**Task statement:** Give an unaltered copy of the listing below, minus its pictures.

**Data extracts:**
┄┄┄┄┄┄

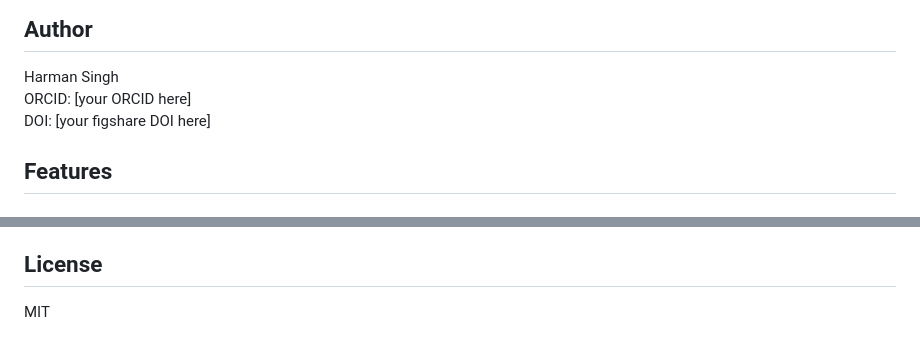
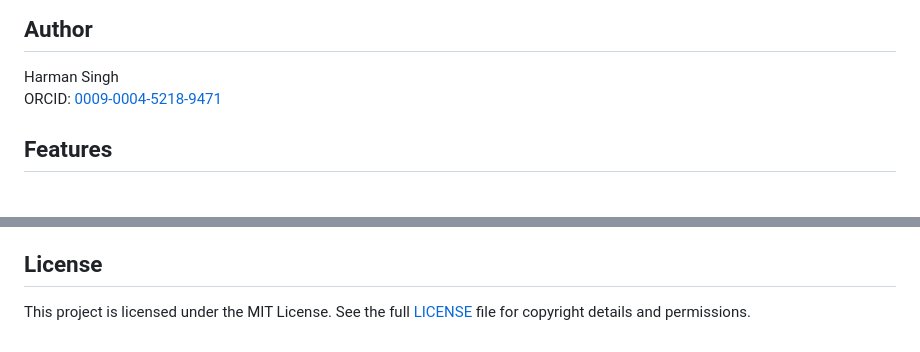
Before and after one commit to comdotharman0/scicdh, a Markdown page: README.md, 2 parts joined by grey strips. Rendered like a GitHub page.

Commit message:
Fixed README.md licence and orcid link

```diff
--- a/README.md
+++ b/README.md
@@ -6,9 +6,7 @@ dependencies** using only Rust's standard library.
 
 ## Author
 Harman Singh
-ORCID: [your ORCID here]
-DOI: [your figshare DOI here]
-
+ORCID: [0009-0004-5218-9471](https://orcid.org/0009-0004-5218-9471)
 ## Features
 
 ### Statistics (`statistics.rs`)
@@ -110,4 +108,5 @@ from inline `///` doc comments on every public function.
   are planned
 
 ## License
-MIT
+
+This project is licensed under the MIT License. See the full [LICENSE](https://github.com/comdotharman0/scicdh/blob/main/LICENSE) file for copyright details and permissions.
```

┄┄┄┄┄┄

**Answer:**
Before and after one commit to comdotharman0/scicdh, a Markdown page: README.md, 2 parts joined by grey strips. Rendered like a GitHub page.

Commit message:
Fixed README.md licence and orcid link

```diff
--- a/README.md
+++ b/README.md
@@ -6,9 +6,7 @@ dependencies** using only Rust's standard library.
 
 ## Author
 Harman Singh
-ORCID: [your ORCID here]
-DOI: [your figshare DOI here]
-
+ORCID: [0009-0004-5218-9471](https://orcid.org/0009-0004-5218-9471)
 ## Features
 
 ### Statistics (`statistics.rs`)
@@ -110,4 +108,5 @@ from inline `///` doc comments on every public function.
   are planned
 
 ## License
-MIT
+
+This project is licensed under the MIT License. See the full [LICENSE](https://github.com/comdotharman0/scicdh/blob/main/LICENSE) file for copyright details and permissions.
```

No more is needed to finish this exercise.